Supplied entries >>
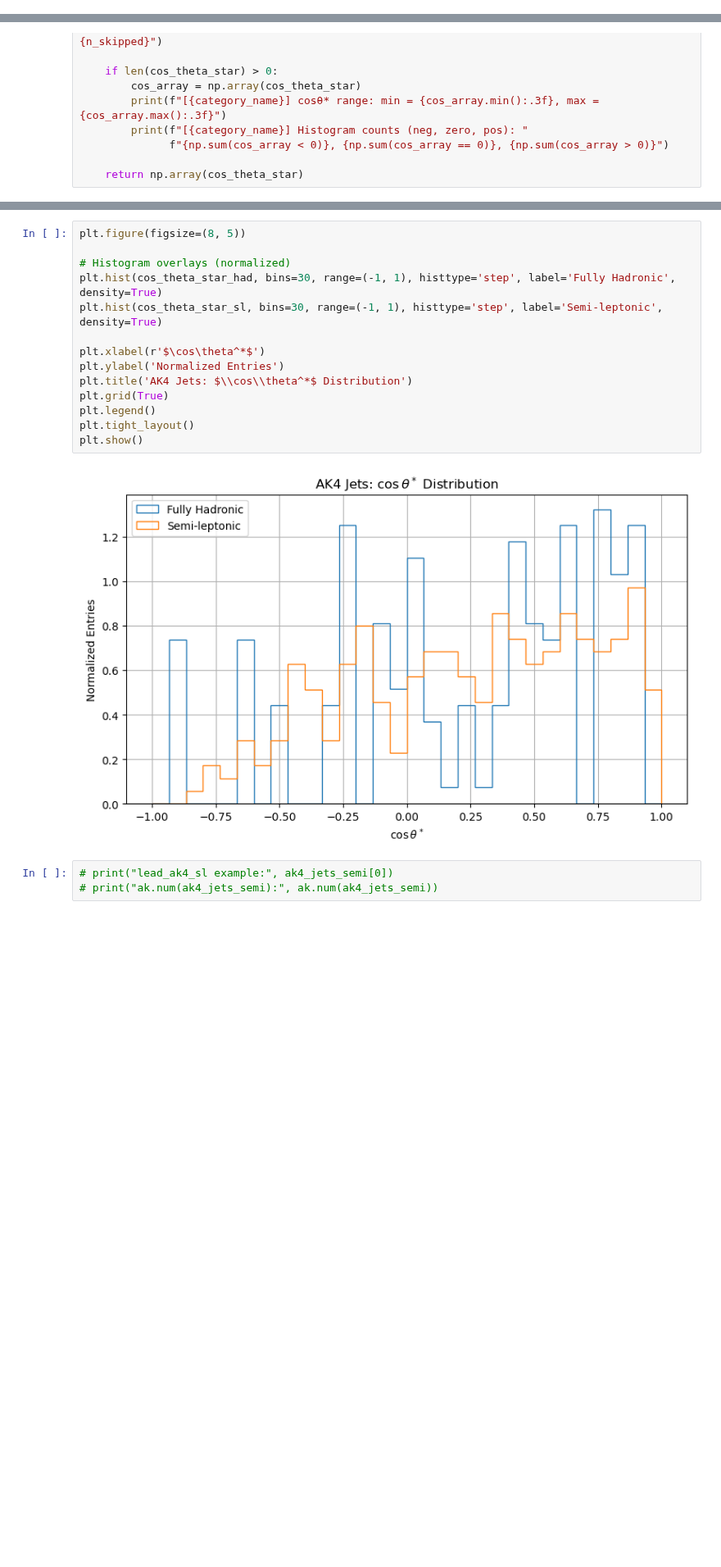
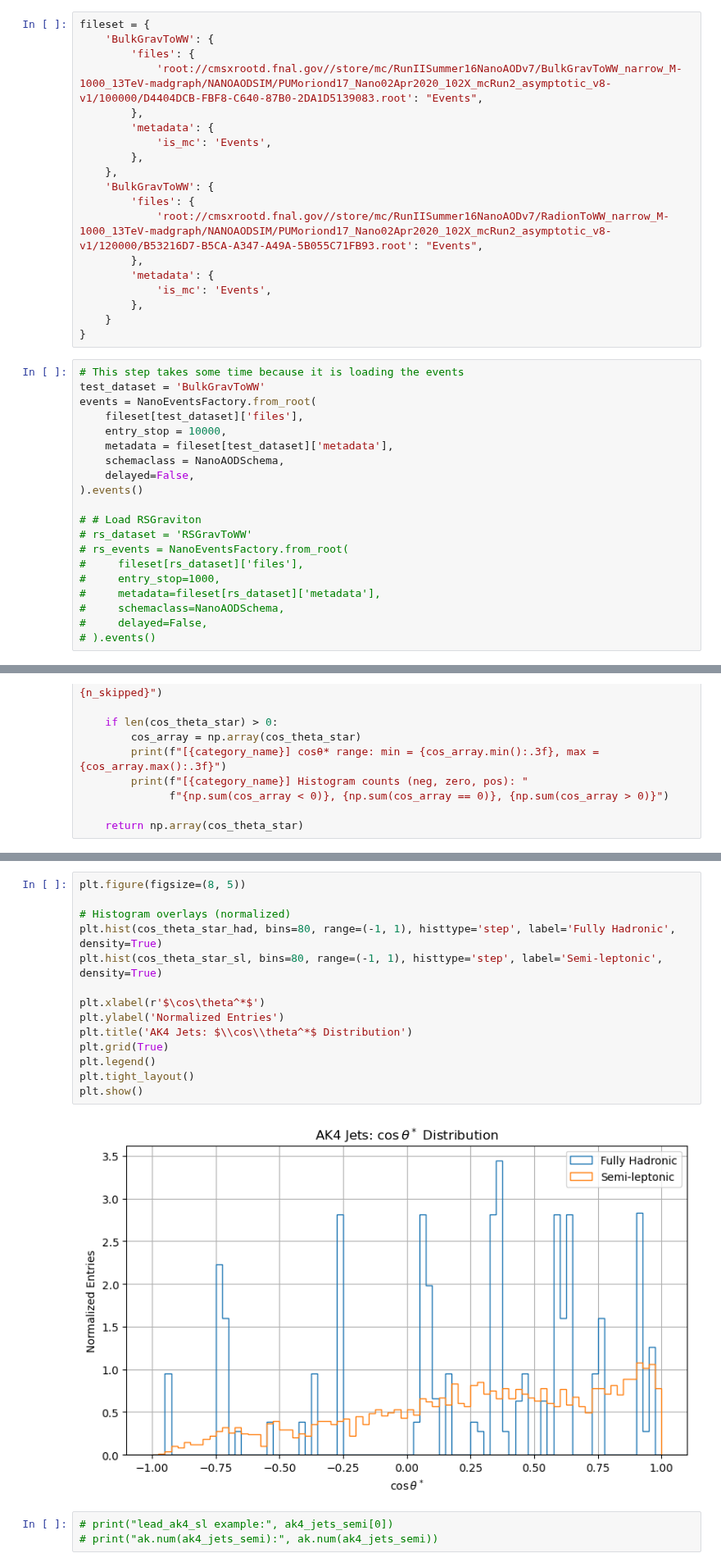
Before and after one commit to aimenobaid/polarization, a Jupyter notebook: AK4jet_analysis.ipynb, the cells around one changed output, grey strips where cells are left out. Shown at 82% size. Cells and saved outputs as stored; diff of their text form; blank space fills up the shorter version.

```diff
--- a/AK4jet_analysis.ipynb
+++ b/AK4jet_analysis.ipynb
@@ -77,3 +17,42 @@ ValueError: 'path' must be a string, pathlib.Path, an object with 'read' and 'se
+# %%
+fileset = {
+    'BulkGravToWW': {
+        'files': {
+            'root://cmsxrootd.fnal.gov//store/mc/RunIISummer16NanoAODv7/BulkGravToWW_narrow_M-1000_13TeV-madgraph/NANOAODSIM/PUMoriond17_Nano02Apr2020_102X_mcRun2_asymptotic_v8-v1/100000/D4404DCB-FBF8-C640-87B0-2DA1D5139083.root': "Events",
+        },
+        'metadata': {
+            'is_mc': 'Events',
+        },
+    },
+    'BulkGravToWW': {
+        'files': {
+            'root://cmsxrootd.fnal.gov//store/mc/RunIISummer16NanoAODv7/RadionToWW_narrow_M-1000_13TeV-madgraph/NANOAODSIM/PUMoriond17_Nano02Apr2020_102X_mcRun2_asymptotic_v8-v1/120000/B53216D7-B5CA-A347-A49A-5B055C71FB93.root': "Events",
+        },
+        'metadata': {
+            'is_mc': 'Events',
+        },
+    }
+}
+# %%
+# This step takes some time because it is loading the events
+test_dataset = 'BulkGravToWW'
+events = NanoEventsFactory.from_root(
+    fileset[test_dataset]['files'],
+    entry_stop = 10000,
+    metadata = fileset[test_dataset]['metadata'],
+    schemaclass = NanoAODSchema,
+    delayed=False,
+).events()
+
+# # Load RSGraviton
+# rs_dataset = 'RSGravToWW'
+# rs_events = NanoEventsFactory.from_root(
+#     fileset[rs_dataset]['files'],
+#     entry_stop=1000,
+#     metadata=fileset[rs_dataset]['metadata'],
+#     schemaclass=NanoAODSchema,
+#     delayed=False,
+# ).events()
 # %% [markdown]
 #### ––– *Step 1: Tight Lepton Selection* –––
 # %%
@@ -371,19 +350,19 @@ cos_theta_star_had = compute_cos_theta_star_from_ak4pairs(ak4pairs_had, category
 # %%
 plt.figure(figsize=(8, 5))
 
 # Histogram overlays (normalized)
-plt.hist(cos_theta_star_had, bins=30, range=(-1, 1), histtype='step', label='Fully Hadronic', density=True)
-plt.hist(cos_theta_star_sl, bins=30, range=(-1, 1), histtype='step', label='Semi-leptonic', density=True)
+plt.hist(cos_theta_star_had, bins=80, range=(-1, 1), histtype='step', label='Fully Hadronic', density=True)
+plt.hist(cos_theta_star_sl, bins=80, range=(-1, 1), histtype='step', label='Semi-leptonic', density=True)
 
 plt.xlabel(r'$\cos\theta^*$')
 plt.ylabel('Normalized Entries')
 plt.title('AK4 Jets: $\\cos\\theta^*$ Distribution')
 plt.grid(True)
 plt.legend()
 plt.tight_layout()
 plt.show()
 # %% [output]
-[figure, old version]
+[figure, new version]
 # %%
 # print("lead_ak4_sl example:", ak4_jets_semi[0])
 # print("ak.num(ak4_jets_semi):", ak.num(ak4_jets_semi))
```
Also changed, not shown: parts of 8 cells of this notebook.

Description of the task >> Would it be possible to give the material above again exactly, with the pictures left out?

Answer for this exercise >>
Before and after one commit to aimenobaid/polarization, a Jupyter notebook: AK4jet_analysis.ipynb, the cells around one changed output, grey strips where cells are left out. Shown at 82% size. Cells and saved outputs as stored; diff of their text form; blank space fills up the shorter version.

```diff
--- a/AK4jet_analysis.ipynb
+++ b/AK4jet_analysis.ipynb
@@ -77,3 +17,42 @@ ValueError: 'path' must be a string, pathlib.Path, an object with 'read' and 'se
+# %%
+fileset = {
+    'BulkGravToWW': {
+        'files': {
+            'root://cmsxrootd.fnal.gov//store/mc/RunIISummer16NanoAODv7/BulkGravToWW_narrow_M-1000_13TeV-madgraph/NANOAODSIM/PUMoriond17_Nano02Apr2020_102X_mcRun2_asymptotic_v8-v1/100000/D4404DCB-FBF8-C640-87B0-2DA1D5139083.root': "Events",
+        },
+        'metadata': {
+            'is_mc': 'Events',
+        },
+    },
+    'BulkGravToWW': {
+        'files': {
+            'root://cmsxrootd.fnal.gov//store/mc/RunIISummer16NanoAODv7/RadionToWW_narrow_M-1000_13TeV-madgraph/NANOAODSIM/PUMoriond17_Nano02Apr2020_102X_mcRun2_asymptotic_v8-v1/120000/B53216D7-B5CA-A347-A49A-5B055C71FB93.root': "Events",
+        },
+        'metadata': {
+            'is_mc': 'Events',
+        },
+    }
+}
+# %%
+# This step takes some time because it is loading the events
+test_dataset = 'BulkGravToWW'
+events = NanoEventsFactory.from_root(
+    fileset[test_dataset]['files'],
+    entry_stop = 10000,
+    metadata = fileset[test_dataset]['metadata'],
+    schemaclass = NanoAODSchema,
+    delayed=False,
+).events()
+
+# # Load RSGraviton
+# rs_dataset = 'RSGravToWW'
+# rs_events = NanoEventsFactory.from_root(
+#     fileset[rs_dataset]['files'],
+#     entry_stop=1000,
+#     metadata=fileset[rs_dataset]['metadata'],
+#     schemaclass=NanoAODSchema,
+#     delayed=False,
+# ).events()
 # %% [markdown]
 #### ––– *Step 1: Tight Lepton Selection* –––
 # %%
@@ -371,19 +350,19 @@ cos_theta_star_had = compute_cos_theta_star_from_ak4pairs(ak4pairs_had, category
 # %%
 plt.figure(figsize=(8, 5))
 
 # Histogram overlays (normalized)
-plt.hist(cos_theta_star_had, bins=30, range=(-1, 1), histtype='step', label='Fully Hadronic', density=True)
-plt.hist(cos_theta_star_sl, bins=30, range=(-1, 1), histtype='step', label='Semi-leptonic', density=True)
+plt.hist(cos_theta_star_had, bins=80, range=(-1, 1), histtype='step', label='Fully Hadronic', density=True)
+plt.hist(cos_theta_star_sl, bins=80, range=(-1, 1), histtype='step', label='Semi-leptonic', density=True)
 
 plt.xlabel(r'$\cos\theta^*$')
 plt.ylabel('Normalized Entries')
 plt.title('AK4 Jets: $\\cos\\theta^*$ Distribution')
 plt.grid(True)
 plt.legend()
 plt.tight_layout()
 plt.show()
 # %% [output]
-[figure, old version]
+[figure, new version]
 # %%
 # print("lead_ak4_sl example:", ak4_jets_semi[0])
 # print("ak.num(ak4_jets_semi):", ak.num(ak4_jets_semi))
```
Also changed, not shown: parts of 8 cells of this notebook.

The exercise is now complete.